The New Right right-wing party appears to not have passed the electoral threshold, with all absentee ballots counted early Thursday. The party demands a recount, claiming "someone is cheating the right-wing out of votes."
Naftali Bennett and Ayelet Shaked's party appears to have missed the 3.25% threshold after the absentee ballots - known as the double-sealed envelopes that are counted last - had been counted. The double envelopes - which include soldiers, prisoners, hospital patients and Israeli diplomats abroad - amount to approximately 200,000 ballots.
The vote - following the general elections held across the country on Tuesday - appears to be split with Prime Minister Benjamin Netanyahu's Likud and the Blue and White Party lead by Benny Gantz receiving 35 seats each. The prime minister, however, secured a path to reelection by having a clear right-wing majority bloc in the Knesset.
The Central Elections Committee said earlier Thursday that it all but finished counting the votes for the 21st Knesset election and the overall number of valid votes currently stands at 4,299,822.
"The counting of the double-sealed envelopes has ended … but in light of the race being so tight and the significance of every single vote - which can influence the distribution of Knesset seats - and in order to preserve purity of elections, the Central Elections Committee is examining the process of tallying the votes,” said the elections ruling body in a statement.
"We remain optimistic,” said Shaked after hearing the final results. “The earlier reports were good, so we have to wait for the final decision of the Central Elections Committee."
As the votes of the soldiers were being tallied overnight Wednesday, it looked as though the New Right party would, after all, enter the Knesset with four seats.
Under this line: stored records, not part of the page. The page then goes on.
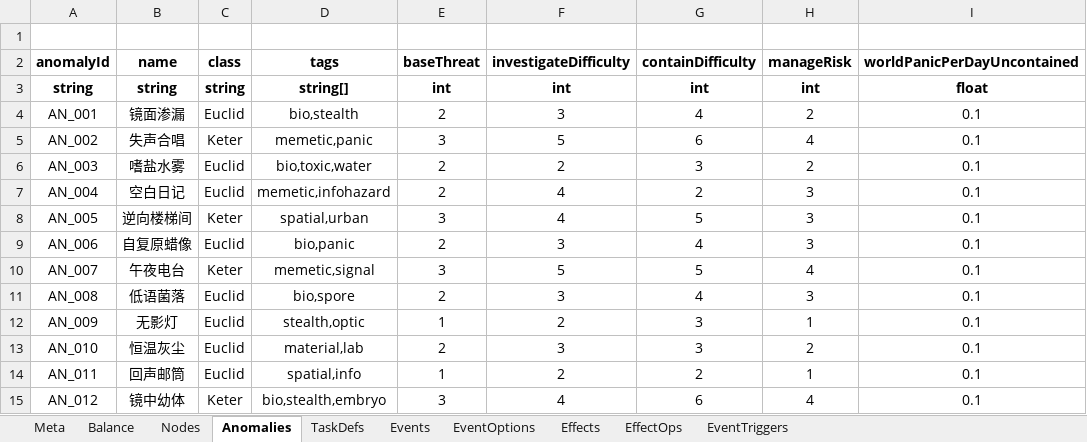
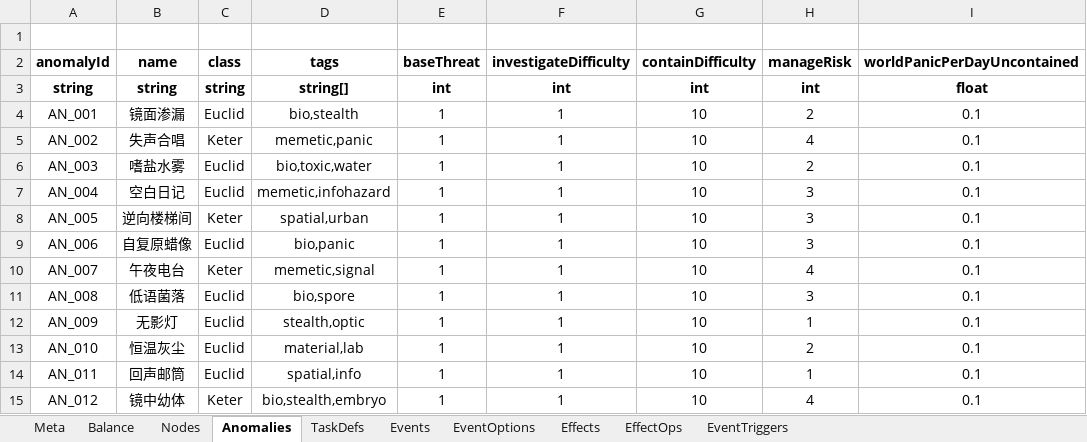
Before and after one commit to hszqf/SCP, an Excel workbook: GameData/Local/game_data.xlsx, sheet Anomalies, drawn as a sheet; only a part is shown; values as stored, in another font and other column widths than the file's, no borders; the diff covers the shown part only; the diff names each change by its address in the sheet, - before the commit and + after, or states it on an @@ line.

```diff
--- a/GameData/Local/game_data.xlsx (sheet Anomalies)
+++ b/GameData/Local/game_data.xlsx (sheet Anomalies)
-E4 (baseThreat): 2
+E4 (baseThreat): 1
-F4 (investigateDifficulty): 3
+F4 (investigateDifficulty): 1
-G4 (containDifficulty): 4
+G4 (containDifficulty): 10
-E5 (baseThreat): 3
+E5 (baseThreat): 1
-F5 (investigateDifficulty): 5
+F5 (investigateDifficulty): 1
-G5 (containDifficulty): 6
+G5 (containDifficulty): 10
-E6:E7 (baseThreat): 2
+E6:E7 (baseThreat): 1
-F6 (investigateDifficulty): 2
+F6 (investigateDifficulty): 1
-G6 (containDifficulty): 3
+G6 (containDifficulty): 10
-F7:F8 (investigateDifficulty): 4
+F7:F8 (investigateDifficulty): 1
-G7 (containDifficulty): 2
+G7 (containDifficulty): 10
-E8 (baseThreat): 3
+E8 (baseThreat): 1
-G8 (containDifficulty): 5
+G8 (containDifficulty): 10
-E9 (baseThreat): 2
+E9 (baseThreat): 1
-F9 (investigateDifficulty): 3
+F9 (investigateDifficulty): 1
-G9 (containDifficulty): 4
+G9 (containDifficulty): 10
-E10 (baseThreat): 3
+E10 (baseThreat): 1
-F10 (investigateDifficulty): 5
+F10 (investigateDifficulty): 1
-G10 (containDifficulty): 5
+G10 (containDifficulty): 10
-E11 (baseThreat): 2
+E11 (baseThreat): 1
-F11 (investigateDifficulty): 3
+F11 (investigateDifficulty): 1
-G11 (containDifficulty): 4
+G11 (containDifficulty): 10
-F12 (investigateDifficulty): 2
+F12 (investigateDifficulty): 1
-G12:G13 (containDifficulty): 3
+G12:G13 (containDifficulty): 10
-E13 (baseThreat): 2
+E13 (baseThreat): 1
-F13 (investigateDifficulty): 3
+F13 (investigateDifficulty): 1
-F14 (investigateDifficulty): 2
+F14 (investigateDifficulty): 1
-G14 (containDifficulty): 2
+G14 (containDifficulty): 10
-E15 (baseThreat): 3
+E15 (baseThreat): 1
-F15 (investigateDifficulty): 4
+F15 (investigateDifficulty): 1
-G15 (containDifficulty): 6
+G15 (containDifficulty): 10
```
Also changed, not shown: 24 edited cells elsewhere in this sheet, 4 other files.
As the day progressed, however, the numbers appear to have dropped below the threshold mark once again.
“There are very strange things happening in the Central Elections Committee,” said election observers from the New Right party. "We weren’t allowed to enter the Central Elections Committee and their website supposedly was stuck … then the party's numbers suddenly dropped below the threshold, and the right-wing bloc in the Knesset dropped from 67 to 64 seats … We will demand a recount,” they added.
If the results stay as they appear to be at the moment, more political shifts are expected with Meretz expected to gain an additional Knesset seat - taking the left-wing party to a total of five - while the ultra-Orthodox United Torah Judaism party appears to have lost a seat, bringing them to a total of seven seats.
In addition, the joint Arab electoral list Ra'am-Balad - which by Wednesday looked to have failed to pass the threshold - now appears to have four Knesset seats.